"I understand after Arsenal, it was far away from being a perfect game and everybody said we scored four, so obviously we can score goals, but we conceded three, so obviously we have a defensive problem. That’s if you’re not very interested in us, then that’s a way you can see the game.
"Then we play at Burnley and have 81 per cent of ball possession but didn’t score a goal, so now we could say we need another striker, if you want.
"I think it makes sense that we think about these things without watching the results we’ve had. That’s what I’ve said always, until August 31 everything is possible because a lot of things can happen, but in this moment it’s not that we have a main thing to do, that our feeling is in this position we have nobody or we have the feeling we cannot work with the player in the position or something like this."
This is not uncommon ground for Klopp, who in the past - both at his previous clubs and at Liverpool - has shown a willingness, and even a preference, for improving his current players rather than spending big on stars. The pattern seems to be repeating this summer, as the Reds look set to break even in the transfer market, despite adding six players, including the big-money arrivals of Sadio Mané and Georginio Wijnaldum.
The club's owners showed tremendous faith in the charismatic German when they extended his contract by six years this summer, likely in part due to his reputation for getting the best out of his players, a trait that will be necessary if the club is to succeed against their ultra-rich competitors.
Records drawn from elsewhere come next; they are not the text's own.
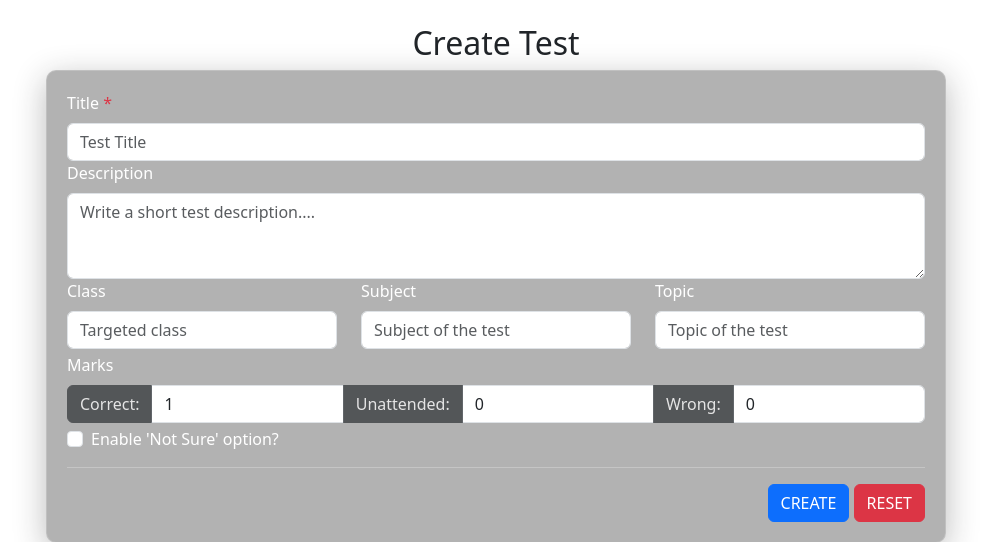
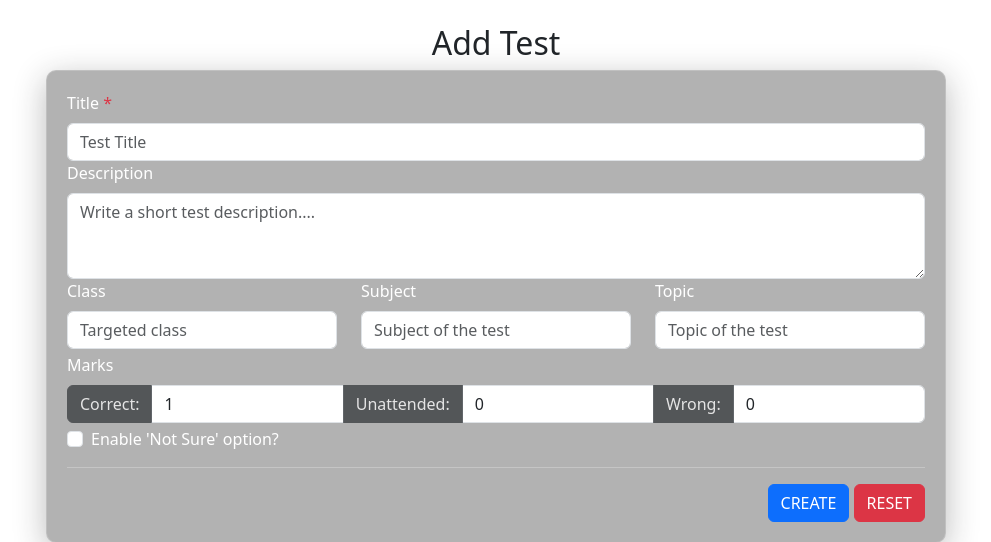
Before and after one commit to hind-sagar-biswas/mcqExam, a PHP site: page /add-test.php in a window 1280 px wide. Shown: the top 542 px of the page, without its empty margins (144-1135 px from the left). Run offline with PHP 8.4, Linux system fonts and the light colour scheme; some libraries are stand-ins or nearby versions.

Commit message:
Update addTest.php

```diff
--- a/templates/forms/addTest.php
+++ b/templates/forms/addTest.php
@@ -1,5 +1,5 @@
 <br>
-<h2>Create Test</h2>
+<h2><?php echo $pageTitle; ?></h2>
 <form id="q-form" method="POST" action="includes/add.inc.php" enctype="multipart/form-data">
   <div>
     <label class="form-label" for="title">Title <span class="text-danger">*</span> </label>
```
Fans will hope these improvements show up sooner rather than later, and that the free-flowing dispositions of the win at Arsenal become a more common trend than the frustrating futility that plagued their most recent match.